“By this principally,” the lieutenant answered, holding up a woman’s handkerchief that he had picked up; “and by the fact that there is a trail in the snow from the opening of the mine to the alley behind the old mill.”
Mr. Stanlock’s face shone deathly pale in the glare of the flash lights. The new element of suspense had brought him again to the danger-point of a collapse that had compelled him to withdraw from the active search nearly an hour before.
His voice reflected the distressing strain under which he was laboring as he put his next question:
“What became of them then?”
“That’s the problem we’ve got to solve,” Larkin replied. “Apparently they were loaded in automobiles and rushed off to some retreat of the scoundrels.”
“How in the world could they do it without somebody’s seeing or hearing what was going on?”
“Oh,” said the lieutenant without a suggestion of doubt in his voice; “that wasn’t very difficult if there were enough of them working together.

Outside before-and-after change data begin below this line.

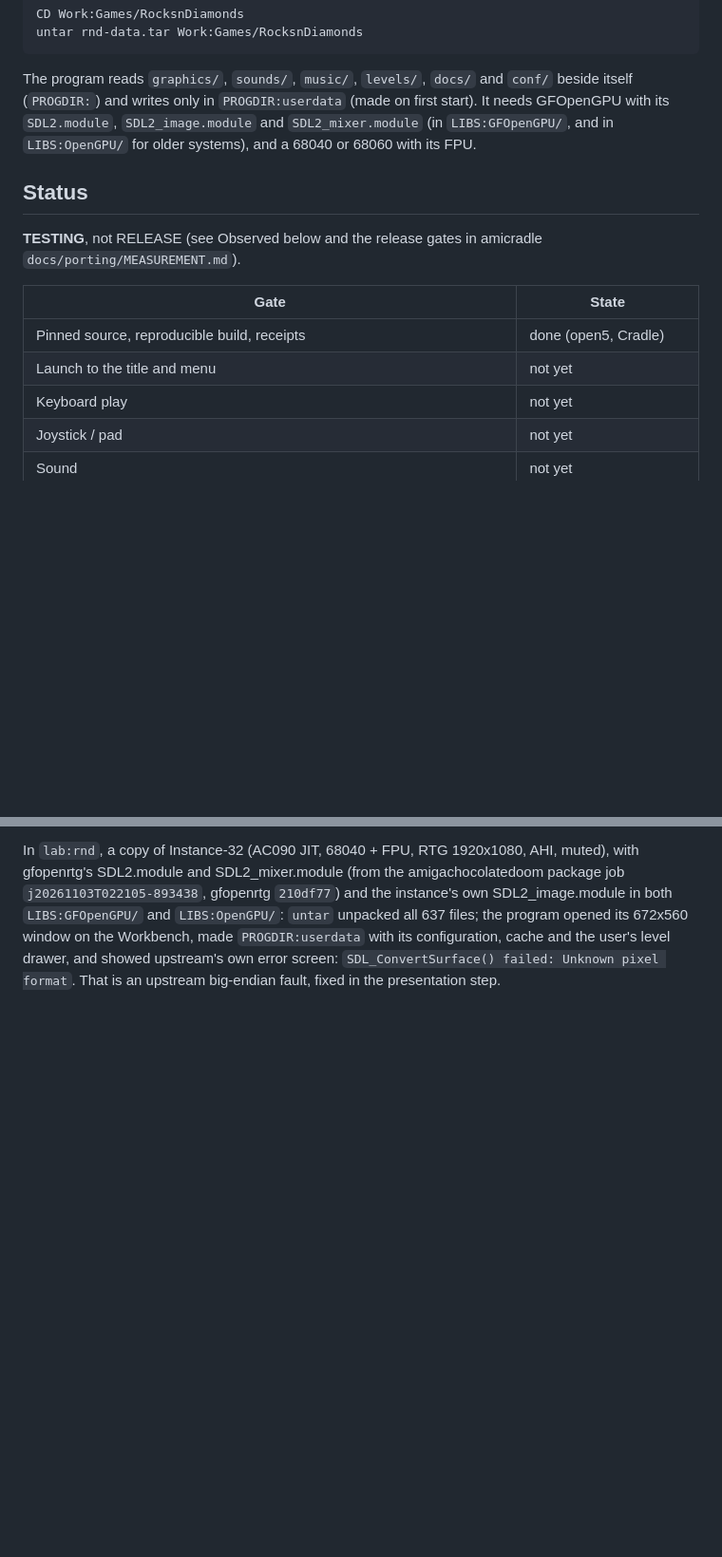
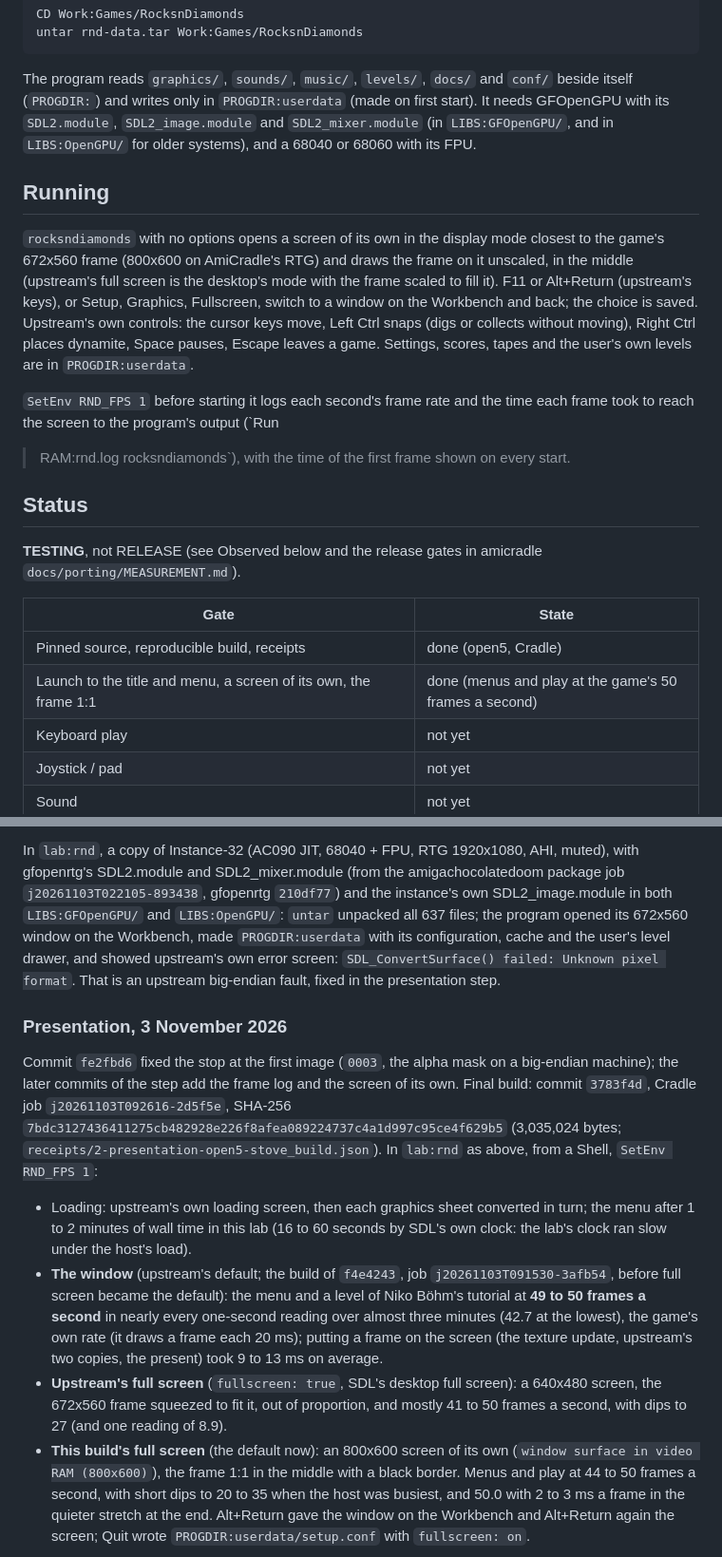
Before and after one commit to DalsinAI/amigarocksndiamonds, a Markdown page: README.md, 2 parts joined by grey strips. Shown at 95% size. Drawn GitHub-style; blank space fills up the shorter version.

Commit message:
Presentation: the lab run, the receipt of 3783f4d, screenshots
The README's Running and Observed sections, the build receipt, three
screenshots in docs/observed. docs/observed is left out of the data
archive (it sits in upstream's docs/).

```diff
--- a/README.md
+++ b/README.md
@@ -86,6 +87,23 @@ The program reads `graphics/`, `sounds/`, `music/`, `levels/`, `docs/` and
 `SDL2_image.module` and `SDL2_mixer.module` (in `LIBS:GFOpenGPU/`, and in
 `LIBS:OpenGPU/` for older systems), and a 68040 or 68060 with its FPU.
 
+## Running
+
+`rocksndiamonds` with no options opens a screen of its own in the display
+mode closest to the game's 672x560 frame (800x600 on AmiCradle's RTG) and
+draws the frame on it unscaled, in the middle (upstream's full screen is the
+desktop's mode with the frame scaled to fill it). F11 or Alt+Return
+(upstream's keys), or Setup, Graphics, Fullscreen, switch to a window on the
+Workbench and back; the choice is saved. Upstream's own controls: the
+cursor keys move, Left Ctrl snaps (digs or collects without moving), Right
+Ctrl places dynamite, Space pauses, Escape leaves a game. Settings, scores,
+tapes and the user's own levels are in `PROGDIR:userdata`.
+
+`SetEnv RND_FPS 1` before starting it logs each second's frame rate and
+the time each frame took to reach the screen to the program's output (`Run
+>RAM:rnd.log rocksndiamonds`), with the time of the first frame shown on
+every start.
+
 ## Status
 
 **TESTING**, not RELEASE (see Observed below and the release gates in
@@ -94,7 +112,7 @@ amicradle `docs/porting/MEASUREMENT.md`).
 | Gate | State |
 |---|---|
 | Pinned source, reproducible build, receipts | done (open5, Cradle) |
-| Launch to the title and menu | not yet |
+| Launch to the title and menu, a screen of its own, the frame 1:1 | done (menus and play at the game's 50 frames a second) |
 | Keyboard play | not yet |
 | Joystick / pad | not yet |
 | Sound | not yet |
@@ -158,3 +176,37 @@ program opened its 672x560 window on the Workbench, made
 drawer, and showed upstream's own error screen: `SDL_ConvertSurface()
 failed: Unknown pixel format`. That is an upstream big-endian fault, fixed
 in the presentation step.
+
+### Presentation, 3 November 2026
+
+Commit `fe2fbd6` fixed the stop at the first image (`0003`, the alpha mask
+on a big-endian machine); the later commits of the step add the frame log
+and the screen of its own. Final build: commit `3783f4d`, Cradle job
+`j20261103T092616-2d5f5e`, SHA-256
+`7bdc3127436411275cb482928e226f8afea089224737c4a1d997c95ce4f629b5`
+(3,035,024 bytes; `receipts/2-presentation-open5-stove_build.json`). In
+`lab:rnd` as above, from a Shell, `SetEnv RND_FPS 1`:
+
+- Loading: upstream's own loading screen, then each graphics sheet
+  converted in turn; the menu after 1 to 2 minutes of wall time in this
+  lab (16 to 60 seconds by SDL's own clock: the lab's clock ran slow under
+  the host's load).
+- **The window** (upstream's default; the build of `f4e4243`, job
+  `j20261103T091530-3afb54`, before full screen became the default): the menu and a
+  level of Niko Böhm's tutorial at **49 to 50 frames a second** in nearly
+  every one-second reading over almost three minutes (42.7 at the lowest),
+  the game's own rate (it draws a frame each 20 ms); putting a frame on
+  the screen (the texture update, upstream's two copies, the present) took
+  9 to 13 ms on average.
+- **Upstream's full screen** (`fullscreen: true`, SDL's desktop full
+  screen): a 640x480 screen, the 672x560 frame squeezed to fit it, out of
+  proportion, and mostly 41 to 50 frames a second, with dips to 27 (and one
+  reading of 8.9).
+- **This build's full screen** (the default now): an 800x600 screen of its
+  own (`window surface in video RAM (800x600)`), the frame 1:1 in the middle
+  with a black border. Menus and play at 44 to 50 frames a second, with
+  short dips to 20 to 35 when the host was busiest, and 50.0 with 2 to 3 ms
+  a frame in the quieter stretch at the end. Alt+Return gave the window on
+  the Workbench and Alt+Return again the screen; Quit wrote
+  `PROGDIR:userdata/setup.conf` with `fullscreen: on`.
+
```
Also changed, not shown: other parts of README.md (+6 -0 lines), receipts/README.md (+1 -0 lines), docs/observed/step2-menu-800x600.png (added), docs/observed/step2-menu-window.png (added), docs/observed/step2-play-800x600.png (added), 2 other files.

The evidence of cleverness and skill is not nearly so much in the handling of this affair at the mill end of the mine as at the house end. That was a mighty smooth piece of work, getting all of those girls into that old house, however it was done. Mark my word, you’ll find that a very clever trap was set for them. But come on, we’ve got to get busy before the snow makes it impossible to follow them.”
* * * * *
Twelve girls in the mountains.
Ethel Zimmerman and Ernestine Johnson fainted. All of the rest of the twelve girls who had been decoyed into the Buchholz house by the “sympathetic Mrs. Eddy” were thrown into a panic. And the terror of the situation was not mollified in the least by the sudden appearance on the scene of five men.
Where the men came from so suddenly was not at all clear. Undoubtedly they had been hidden somewhere, but that place could not be determined, for none of the girls remembered from what direction they had made their appearance, north, south, east, west, up, or down. They were just there, and that was all there was to it.
The men did not look like ruffians exactly, although they were not clad in “gentlemen’s clothes.” The girls were huddled together in the dark scantily-furnished front room, which at some time probably had served the purpose of a combined parlor and reception room. The next apartment, probably designed as a living room, was lighted by a single gas jet turned low.
Ethel and Ernestine fainted in the midst of the address of warning and command from the spokesman of the plotters. This was a signal for a rally to their aid on the part of the other Camp Fire Girls best gifted with presence of mind. Marion led this move, and was quickly assisted by Ruth Hazelton, Julietta Hyde, and Marie Crismore. No objection was offered by the men to this proceeding, as they were intelligent enough to realize that the success of their plot depended largely on a careful guard against a noisy panic that would attract attention from without.